The output should be identical to the entries that follow.

Stored records
------
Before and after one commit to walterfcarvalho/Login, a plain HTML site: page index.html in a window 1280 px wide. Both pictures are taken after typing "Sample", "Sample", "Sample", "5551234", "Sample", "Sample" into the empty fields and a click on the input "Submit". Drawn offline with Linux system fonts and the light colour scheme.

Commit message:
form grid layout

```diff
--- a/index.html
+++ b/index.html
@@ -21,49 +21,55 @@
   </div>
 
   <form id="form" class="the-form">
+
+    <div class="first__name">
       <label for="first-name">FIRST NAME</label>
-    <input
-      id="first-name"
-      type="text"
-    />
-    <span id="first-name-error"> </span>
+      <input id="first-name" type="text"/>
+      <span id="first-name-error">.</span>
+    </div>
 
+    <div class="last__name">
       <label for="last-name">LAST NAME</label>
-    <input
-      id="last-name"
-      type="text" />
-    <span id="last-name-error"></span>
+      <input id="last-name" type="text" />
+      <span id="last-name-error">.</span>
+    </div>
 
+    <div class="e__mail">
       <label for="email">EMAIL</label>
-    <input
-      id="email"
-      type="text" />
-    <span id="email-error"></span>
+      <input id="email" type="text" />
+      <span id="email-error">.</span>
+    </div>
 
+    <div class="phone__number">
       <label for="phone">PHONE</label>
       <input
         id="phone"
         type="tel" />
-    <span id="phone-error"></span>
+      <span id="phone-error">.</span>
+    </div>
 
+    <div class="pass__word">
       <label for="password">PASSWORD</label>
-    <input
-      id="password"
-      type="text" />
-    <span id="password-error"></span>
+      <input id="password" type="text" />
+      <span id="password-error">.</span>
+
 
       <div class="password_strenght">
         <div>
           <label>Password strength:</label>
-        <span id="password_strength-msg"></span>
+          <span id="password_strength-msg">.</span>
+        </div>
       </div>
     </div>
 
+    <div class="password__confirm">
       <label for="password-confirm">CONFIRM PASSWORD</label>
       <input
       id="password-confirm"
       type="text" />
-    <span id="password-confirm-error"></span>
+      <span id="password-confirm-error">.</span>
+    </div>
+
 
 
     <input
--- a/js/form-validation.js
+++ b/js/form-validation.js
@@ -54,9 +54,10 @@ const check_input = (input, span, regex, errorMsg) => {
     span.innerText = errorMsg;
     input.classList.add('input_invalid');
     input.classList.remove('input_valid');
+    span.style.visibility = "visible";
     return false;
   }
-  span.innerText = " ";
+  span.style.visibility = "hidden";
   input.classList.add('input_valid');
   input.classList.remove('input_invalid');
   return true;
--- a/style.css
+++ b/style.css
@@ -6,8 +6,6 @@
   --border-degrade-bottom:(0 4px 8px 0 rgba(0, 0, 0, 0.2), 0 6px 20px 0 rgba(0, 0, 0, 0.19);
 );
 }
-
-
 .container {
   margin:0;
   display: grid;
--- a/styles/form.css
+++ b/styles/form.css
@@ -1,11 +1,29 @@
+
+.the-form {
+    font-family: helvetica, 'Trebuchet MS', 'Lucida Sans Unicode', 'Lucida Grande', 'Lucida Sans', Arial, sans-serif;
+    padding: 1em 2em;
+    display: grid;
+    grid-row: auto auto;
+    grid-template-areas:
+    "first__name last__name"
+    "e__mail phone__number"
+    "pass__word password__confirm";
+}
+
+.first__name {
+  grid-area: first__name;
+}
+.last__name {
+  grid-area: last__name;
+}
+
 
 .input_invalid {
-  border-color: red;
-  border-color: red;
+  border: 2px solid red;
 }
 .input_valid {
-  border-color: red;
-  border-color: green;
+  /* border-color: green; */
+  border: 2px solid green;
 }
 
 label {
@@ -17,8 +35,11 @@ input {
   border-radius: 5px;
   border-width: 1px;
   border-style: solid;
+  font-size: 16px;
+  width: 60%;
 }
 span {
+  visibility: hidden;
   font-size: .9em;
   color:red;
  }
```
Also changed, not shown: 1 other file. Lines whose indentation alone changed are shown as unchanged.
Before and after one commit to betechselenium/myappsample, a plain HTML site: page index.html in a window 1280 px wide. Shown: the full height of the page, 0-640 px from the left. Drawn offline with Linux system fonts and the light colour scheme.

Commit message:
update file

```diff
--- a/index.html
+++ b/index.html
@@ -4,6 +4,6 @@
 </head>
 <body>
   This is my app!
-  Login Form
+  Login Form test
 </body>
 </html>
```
------
### Reply to the exercise
Before and after one commit to walterfcarvalho/Login, a plain HTML site: page index.html in a window 1280 px wide. Both pictures are taken after typing "Sample", "Sample", "Sample", "5551234", "Sample", "Sample" into the empty fields and a click on the input "Submit". Drawn offline with Linux system fonts and the light colour scheme.

Commit message:
form grid layout

```diff
--- a/index.html
+++ b/index.html
@@ -21,49 +21,55 @@
   </div>
 
   <form id="form" class="the-form">
+
+    <div class="first__name">
       <label for="first-name">FIRST NAME</label>
-    <input
-      id="first-name"
-      type="text"
-    />
-    <span id="first-name-error"> </span>
+      <input id="first-name" type="text"/>
+      <span id="first-name-error">.</span>
+    </div>
 
+    <div class="last__name">
       <label for="last-name">LAST NAME</label>
-    <input
-      id="last-name"
-      type="text" />
-    <span id="last-name-error"></span>
+      <input id="last-name" type="text" />
+      <span id="last-name-error">.</span>
+    </div>
 
+    <div class="e__mail">
       <label for="email">EMAIL</label>
-    <input
-      id="email"
-      type="text" />
-    <span id="email-error"></span>
+      <input id="email" type="text" />
+      <span id="email-error">.</span>
+    </div>
 
+    <div class="phone__number">
       <label for="phone">PHONE</label>
       <input
         id="phone"
         type="tel" />
-    <span id="phone-error"></span>
+      <span id="phone-error">.</span>
+    </div>
 
+    <div class="pass__word">
       <label for="password">PASSWORD</label>
-    <input
-      id="password"
-      type="text" />
-    <span id="password-error"></span>
+      <input id="password" type="text" />
+      <span id="password-error">.</span>
+
 
       <div class="password_strenght">
         <div>
           <label>Password strength:</label>
-        <span id="password_strength-msg"></span>
+          <span id="password_strength-msg">.</span>
+        </div>
       </div>
     </div>
 
+    <div class="password__confirm">
       <label for="password-confirm">CONFIRM PASSWORD</label>
       <input
       id="password-confirm"
       type="text" />
-    <span id="password-confirm-error"></span>
+      <span id="password-confirm-error">.</span>
+    </div>
+
 
 
     <input
--- a/js/form-validation.js
+++ b/js/form-validation.js
@@ -54,9 +54,10 @@ const check_input = (input, span, regex, errorMsg) => {
     span.innerText = errorMsg;
     input.classList.add('input_invalid');
     input.classList.remove('input_valid');
+    span.style.visibility = "visible";
     return false;
   }
-  span.innerText = " ";
+  span.style.visibility = "hidden";
   input.classList.add('input_valid');
   input.classList.remove('input_invalid');
   return true;
--- a/style.css
+++ b/style.css
@@ -6,8 +6,6 @@
   --border-degrade-bottom:(0 4px 8px 0 rgba(0, 0, 0, 0.2), 0 6px 20px 0 rgba(0, 0, 0, 0.19);
 );
 }
-
-
 .container {
   margin:0;
   display: grid;
--- a/styles/form.css
+++ b/styles/form.css
@@ -1,11 +1,29 @@
+
+.the-form {
+    font-family: helvetica, 'Trebuchet MS', 'Lucida Sans Unicode', 'Lucida Grande', 'Lucida Sans', Arial, sans-serif;
+    padding: 1em 2em;
+    display: grid;
+    grid-row: auto auto;
+    grid-template-areas:
+    "first__name last__name"
+    "e__mail phone__number"
+    "pass__word password__confirm";
+}
+
+.first__name {
+  grid-area: first__name;
+}
+.last__name {
+  grid-area: last__name;
+}
+
 
 .input_invalid {
-  border-color: red;
-  border-color: red;
+  border: 2px solid red;
 }
 .input_valid {
-  border-color: red;
-  border-color: green;
+  /* border-color: green; */
+  border: 2px solid green;
 }
 
 label {
@@ -17,8 +35,11 @@ input {
   border-radius: 5px;
   border-width: 1px;
   border-style: solid;
+  font-size: 16px;
+  width: 60%;
 }
 span {
+  visibility: hidden;
   font-size: .9em;
   color:red;
  }
```
Also changed, not shown: 1 other file. Lines whose indentation alone changed are shown as unchanged.
Before and after one commit to betechselenium/myappsample, a plain HTML site: page index.html in a window 1280 px wide. Shown: the full height of the page, 0-640 px from the left. Drawn offline with Linux system fonts and the light colour scheme.

Commit message:
update file

```diff
--- a/index.html
+++ b/index.html
@@ -4,6 +4,6 @@
 </head>
 <body>
   This is my app!
-  Login Form
+  Login Form test
 </body>
 </html>
```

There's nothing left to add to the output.